The Ford Motor Company has found that efficiency comes at a price. Noise.
When engineers for the Dearborn, Michigan-based automaker tuned the engine for Ford's new 2013 Fusion hybrid sedan to get the most miles out of a gallon, the engine produced what the carmaker termed “unpleasant powertrain sounds.”
So to keep the efficiency without annoying drivers and their passengers, Ford is equipping the Fusion with “active noise-cancellation technology,” complete with speakers integrated into the headliner and flooring and a control box that can generate a reverse sound signal inside the car to mask the sound.
Automakers and their suppliers have been looking at a variety of noise issues related to future cars for years. The industry has faced issues with requirements in Europe to reduce engine noise outside cars so they are less annoying to pedestrians.
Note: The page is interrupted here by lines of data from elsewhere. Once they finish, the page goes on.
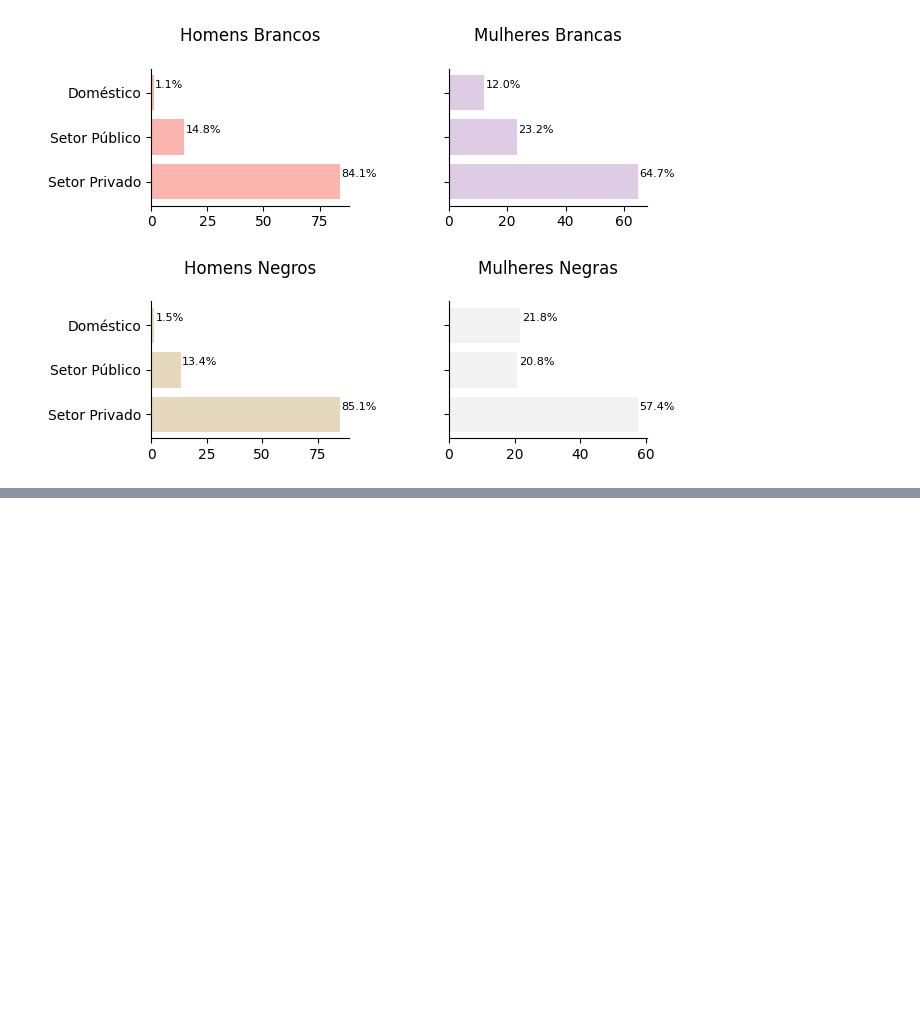
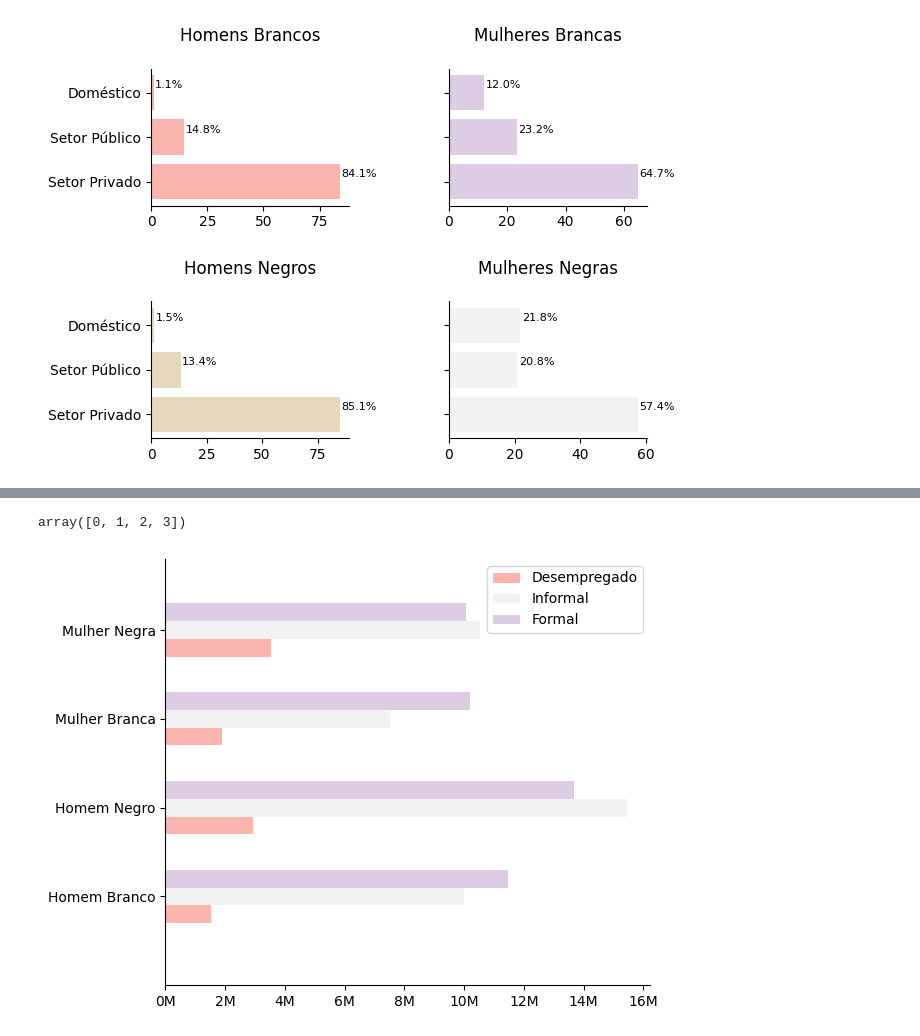
Before and after one commit to pactoPelaEquidade/reports, a Jupyter notebook: black_women/notebooks/2_plots_pnadc.ipynb, the cells around one changed output, grey strips where cells are left out. Cells and saved outputs as stored; diff of their text form; code cells hidden in the pictures; blank space fills up the shorter version.

Commit message:
add education plots

```diff
--- a/black_women/notebooks/2_plots_pnadc.ipynb
+++ b/black_women/notebooks/2_plots_pnadc.ipynb
@@ -279,0 +303,14 @@ plt.show()
+# %%
+df=pd.read_csv('/home/dell/Documents/pacto/reports/black_women/data/empregados_desempregados.csv')
+
+df = df[[df['v2010'][k] in ['Branca', 'Negro'] for k in range(len(df))]]
+
+df['graph']=np.where((df['v2007']==1) & (df['v2010']=='Branca'), 'Homem Branco', np.nan)
+df['graph']=np.where((df['v2007']==2) & (df['v2010']=='Branca'), 'Mulher Branca', df['graph'])
+df['graph']=np.where((df['v2007']==1) & (df['v2010']=='Negro'), 'Homem Negro', df['graph'])
+df['graph']=np.where((df['v2007']==2) & (df['v2010']=='Negro'), 'Mulher Negra', df['graph'])
+
+tab2 = pd.pivot_table(data=df, index='graph', columns='vd4002', values='table1')
+tab2=tab2.reset_index()
+tab2.columns=['graph', 'empregado','desempregado']
+tab2
@@ -279,0 +323,4 @@ plt.show()
+# %%
+df=tab.set_index('graph').join(tab2.set_index('graph')[['desempregado']])
+df.reset_index(inplace=True)
+df
@@ -279,0 +333,28 @@ plt.show()
+# %%
+np.arange(len(df))
+# %% [output]
+array([0, 1, 2, 3])
+# %%
+ind = np.arange(len(df))
+width = 0.2
+
+fig, ax = plt.subplots()
+ax.barh(ind, df['desempregado'], width, color=colors[0], label='Desempregado')
+ax.barh(ind + width, df['informal'], width, color=colors[3], label='Informal')
+ax.barh(ind + 2*width, df['formal'], width, color=colors[1], label='Formal')
+
+ax.set(yticks=ind + width, yticklabels=df.graph, ylim=[width - 1, len(df)])
+ax.legend()
+
+# format xticks labels to show millions with a M (e.g. 1M)
+ax.xaxis.set_major_formatter(FuncFormatter(lambda x, pos: '{:,.0f}M'.format(x*1e-6)))
+
+ax.spines.right.set_visible(False)
+ax.spines.top.set_visible(False)
+fig.tight_layout()
+
+fig.savefig('/home/dell/Documents/pacto/reports/black_women/figures/emprego.pdf', bbox_inches='tight')
+
+plt.show()
+# %% [output]
+[figure, added]
```
Also changed, not shown: parts of 17 cells of this notebook, 17 other files.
But it also faces concerns globally that electric cars and hybrids must produce some kind of sound as a warning to alert people who are visually impaired that a car is nearby.
There have been active noise-cancellation systems in air-intake manifolds, extra sound absorption layered between the passenger compartment and engine to block sounds and additional film layers in auto glass to cut out road noise.
Ford's system is designed to keep drivers comfortable while they also achieve 47 mpg performance.
The Fusion hybrid places three microphones within its headliner, with two microphones over the first row of seats and one over the rear seats. Those microphones measure engine noise and send a signal to the electronic active noise-cancellation control module mounted behind the instrument panel.
The module will generate opposing sound waves to cancel out the objectionable sound, and direct that sound through the audio system.
The hybrid will make it into dealer showrooms in North America later this year.